**EXERCISE AIM**
Print the entries in full, word for word, but not the pictures.
*** EXTRACTED MATERIAL ***
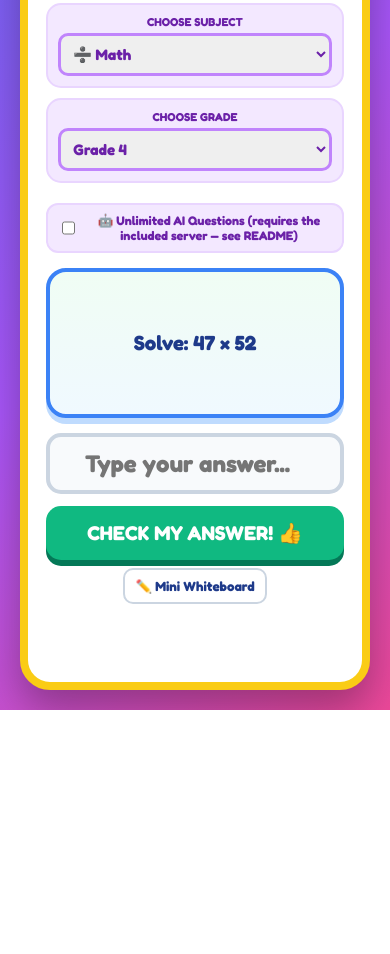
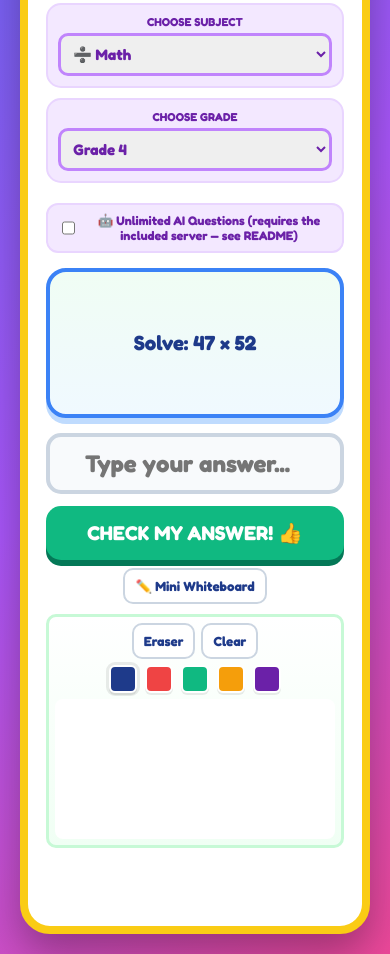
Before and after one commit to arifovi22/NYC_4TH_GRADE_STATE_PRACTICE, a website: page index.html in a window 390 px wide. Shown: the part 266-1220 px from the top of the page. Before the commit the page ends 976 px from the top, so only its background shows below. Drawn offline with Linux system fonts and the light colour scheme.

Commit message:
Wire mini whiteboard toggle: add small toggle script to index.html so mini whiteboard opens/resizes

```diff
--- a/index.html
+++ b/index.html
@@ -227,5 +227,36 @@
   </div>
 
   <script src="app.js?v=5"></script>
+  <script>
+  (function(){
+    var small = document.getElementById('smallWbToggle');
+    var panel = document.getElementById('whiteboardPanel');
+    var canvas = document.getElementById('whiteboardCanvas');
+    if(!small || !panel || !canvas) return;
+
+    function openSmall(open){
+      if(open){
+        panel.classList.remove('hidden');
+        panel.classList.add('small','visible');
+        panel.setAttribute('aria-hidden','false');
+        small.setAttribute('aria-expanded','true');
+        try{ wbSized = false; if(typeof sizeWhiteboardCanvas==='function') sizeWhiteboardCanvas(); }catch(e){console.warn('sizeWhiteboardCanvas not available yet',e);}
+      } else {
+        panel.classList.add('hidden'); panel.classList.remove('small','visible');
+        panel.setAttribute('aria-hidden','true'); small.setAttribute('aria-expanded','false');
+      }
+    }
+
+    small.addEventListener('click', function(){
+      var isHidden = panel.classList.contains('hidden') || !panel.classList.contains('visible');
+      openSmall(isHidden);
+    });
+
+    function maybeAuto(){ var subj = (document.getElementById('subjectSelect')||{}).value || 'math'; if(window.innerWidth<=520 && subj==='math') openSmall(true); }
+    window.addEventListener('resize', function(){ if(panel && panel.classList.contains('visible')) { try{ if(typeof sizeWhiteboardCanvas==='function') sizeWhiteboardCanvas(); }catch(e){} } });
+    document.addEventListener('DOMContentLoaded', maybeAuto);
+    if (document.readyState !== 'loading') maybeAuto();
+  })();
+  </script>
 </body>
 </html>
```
***
**YOUR SOLUTION**
Before and after one commit to arifovi22/NYC_4TH_GRADE_STATE_PRACTICE, a website: page index.html in a window 390 px wide. Shown: the part 266-1220 px from the top of the page. Before the commit the page ends 976 px from the top, so only its background shows below. Drawn offline with Linux system fonts and the light colour scheme.

Commit message:
Wire mini whiteboard toggle: add small toggle script to index.html so mini whiteboard opens/resizes

```diff
--- a/index.html
+++ b/index.html
@@ -227,5 +227,36 @@
   </div>
 
   <script src="app.js?v=5"></script>
+  <script>
+  (function(){
+    var small = document.getElementById('smallWbToggle');
+    var panel = document.getElementById('whiteboardPanel');
+    var canvas = document.getElementById('whiteboardCanvas');
+    if(!small || !panel || !canvas) return;
+
+    function openSmall(open){
+      if(open){
+        panel.classList.remove('hidden');
+        panel.classList.add('small','visible');
+        panel.setAttribute('aria-hidden','false');
+        small.setAttribute('aria-expanded','true');
+        try{ wbSized = false; if(typeof sizeWhiteboardCanvas==='function') sizeWhiteboardCanvas(); }catch(e){console.warn('sizeWhiteboardCanvas not available yet',e);}
+      } else {
+        panel.classList.add('hidden'); panel.classList.remove('small','visible');
+        panel.setAttribute('aria-hidden','true'); small.setAttribute('aria-expanded','false');
+      }
+    }
+
+    small.addEventListener('click', function(){
+      var isHidden = panel.classList.contains('hidden') || !panel.classList.contains('visible');
+      openSmall(isHidden);
+    });
+
+    function maybeAuto(){ var subj = (document.getElementById('subjectSelect')||{}).value || 'math'; if(window.innerWidth<=520 && subj==='math') openSmall(true); }
+    window.addEventListener('resize', function(){ if(panel && panel.classList.contains('visible')) { try{ if(typeof sizeWhiteboardCanvas==='function') sizeWhiteboardCanvas(); }catch(e){} } });
+    document.addEventListener('DOMContentLoaded', maybeAuto);
+    if (document.readyState !== 'loading') maybeAuto();
+  })();
+  </script>
 </body>
 </html>
```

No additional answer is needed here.